Bhutan (Nepali Origin Bhutanse): Understanding Bhutanese culture and your students
Understanding Bhutanese culture. Learn about Bhutan and your refugee and immigrant students.
Many educators teaching diverse students report that they do not receive enough cultural background information on their students. If you are teaching refugee students, it is important to be aware of newcomers’ backgrounds. The information below is meant to provide an overview of key highlights, so you develop culturally responsive teaching strategies that are in tune with your students’ unique learning styles.
Nepali, Dzongkha, and some English
Teaching in the Classroom
Most Bhutanese refugees have come to the United States from refugee camps in the neighboring nation of Nepal. Education is highly valued among the Nepali Origin Bhutanese. More than 75 percent of Nepali Origin Bhutanese refugees were able to attend school in camp and an estimated 5 to 10 percent of those attended college or university. As students graduated from the camp schools, they went on to develop teaching skills by teaching the younger students in the camp schools.

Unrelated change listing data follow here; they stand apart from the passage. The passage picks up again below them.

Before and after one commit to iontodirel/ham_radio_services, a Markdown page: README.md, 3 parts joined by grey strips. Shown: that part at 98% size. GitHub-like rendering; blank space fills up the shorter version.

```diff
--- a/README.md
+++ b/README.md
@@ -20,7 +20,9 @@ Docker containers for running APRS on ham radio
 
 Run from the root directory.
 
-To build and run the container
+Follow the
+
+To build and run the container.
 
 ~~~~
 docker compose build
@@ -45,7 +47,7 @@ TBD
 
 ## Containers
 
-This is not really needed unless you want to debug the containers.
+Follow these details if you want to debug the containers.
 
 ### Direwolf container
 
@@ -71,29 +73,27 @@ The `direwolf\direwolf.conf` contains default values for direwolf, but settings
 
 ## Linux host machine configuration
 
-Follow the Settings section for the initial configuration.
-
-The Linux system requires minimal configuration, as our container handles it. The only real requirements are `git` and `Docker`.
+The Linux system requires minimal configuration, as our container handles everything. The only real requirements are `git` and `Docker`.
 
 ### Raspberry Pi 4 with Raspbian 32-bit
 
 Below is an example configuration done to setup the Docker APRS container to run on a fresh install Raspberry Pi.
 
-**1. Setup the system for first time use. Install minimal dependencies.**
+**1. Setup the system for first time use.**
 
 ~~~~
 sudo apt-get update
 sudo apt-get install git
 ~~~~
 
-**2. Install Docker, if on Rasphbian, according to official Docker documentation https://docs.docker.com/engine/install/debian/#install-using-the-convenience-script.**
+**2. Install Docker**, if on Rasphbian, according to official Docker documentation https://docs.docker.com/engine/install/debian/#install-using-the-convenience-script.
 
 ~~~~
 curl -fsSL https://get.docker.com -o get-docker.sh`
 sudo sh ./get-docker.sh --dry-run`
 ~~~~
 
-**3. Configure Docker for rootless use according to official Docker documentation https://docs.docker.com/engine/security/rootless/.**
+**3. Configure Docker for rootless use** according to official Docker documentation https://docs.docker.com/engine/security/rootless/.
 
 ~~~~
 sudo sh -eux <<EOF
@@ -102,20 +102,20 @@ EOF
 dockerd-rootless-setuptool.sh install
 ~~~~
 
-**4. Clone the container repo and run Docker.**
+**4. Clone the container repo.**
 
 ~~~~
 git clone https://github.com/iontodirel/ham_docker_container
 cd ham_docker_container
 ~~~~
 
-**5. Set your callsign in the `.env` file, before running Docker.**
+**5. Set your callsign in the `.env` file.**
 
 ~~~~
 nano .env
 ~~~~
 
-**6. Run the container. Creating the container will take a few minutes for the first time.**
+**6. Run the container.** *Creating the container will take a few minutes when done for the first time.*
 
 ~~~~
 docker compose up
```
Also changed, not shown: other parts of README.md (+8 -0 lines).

Education in the refugee camps is free until grade 10. There are many schools in the Nepalese camps starting from kindergarten and below the age of five through primary and secondary school. From 10th to 12th grade refugees must pay a portion of the tuition. Many children from the camps go to boarding schools in Nepal and India for 10th to12th grade. Students leaving for third-country resettlement are given School Leaving Certificates from their respective schools, which can be useful to their future school in their new countries.
The school system in the camps is what Westerners would consider strict and hierarchical. Teaching methodology is old-fashioned and includes rote memorization and recitation exercises. Many students will be unfamiliar with the Western model of expressing individual opinions and creative thinking in the classroom.
Bhutanese families may be in the habit of eating two meals a day—lunch and dinner—which may mean children do not eat breakfast before leaving home in the morning.
Eye contact during conversation is standard. Men and women generally don’t touch in public. Shaking hands between men and women is not common (but is not restricted) so when you meet parents, it’s a good idea to follow their example or to fold your hands over your chest and dip your head in greeting. Moving one’s head from side to side can mean both yes and maybe.
Very often family issues are first discussed with the elders in the family. The elders, in turn, may decide to involve additional community elders. If you need to discuss an issue with a Nepali Origin Bhutanese family, it is a good idea to invite the entire family including grandparents. Many refugees do not know how to drive or lack access to a car, so transportation to school events will be a challenge.
Having come from an environment in which parents knew all their neighbors, families may not supervise children as closely as U.S. parents are accustomed. The concept of privacy, and the value that is placed on it in American culture, is new and may be perceived as somewhat strange, especially in situations related to their children. Parents are less likely to engage in games and play with their children than their American counterparts. Some community members describe a clear distinction drawn between adults’ and children’s activities.
Culture, Gender and Family
This is a very diverse group of refugees in terms of life experience. Some have attended university and worked outside the camps. They can be highly educated and have lived in ‘westernized’ conditions. Others have never left the camps and have had no exposure to western amenities.
Lhotsampas have a caste system that creates a social hierarchy. In the refugee camps in Nepal, and now in the U.S., caste may no longer be an issue for some people, while still having importance for others. This system is kept somewhat underground in interactions with Americans.
Living arrangements typically include many members of an extended family, and the younger generation assumes the responsibility of caring for elderly relatives. The average family size ranges from 6 to 8 children. Within a family, respect is owed to elders, particularly by a daughter-in-law to her mother-in-law. When dealing with a death, members of the immediate family spend thirteen days in formal mourning, which can be challenging for students.
Traditionally, mental illness is a stigmatizing condition. The Nepali Origin Bhutanese have the highest suicide rate of any immigrant group in the US. Traditional gender roles significantly impact health care utilization.
Among Nepali Origin Bhutanese refugee families, out-of-home child care is rarely used. Rather, relatives, or a neighbor from the same background are most likely to care for their children. Babies and children may wear eyeliner, called kohl, and jewelry, such as bracelets. Some traditional kohl contains high levels of lead. Information about lead poisoning should be shared in culturally respectful ways that still support the practice.
Share Your Ideas
If you have comments or additional information or ideas to share on teaching Bhutanese students, please email: firstname.lastname@example.org.
Take our Course for Educators
If you would like more training on how to educate refugee and immigrant students, please consider enrolling in our course, Educating Refugee and Immigrant Students: An Online Course for Teachers.
Print this Information as a PDF
You can download and print this Bhutanese learner profile as a PDF and keep it as a resource in your classroom.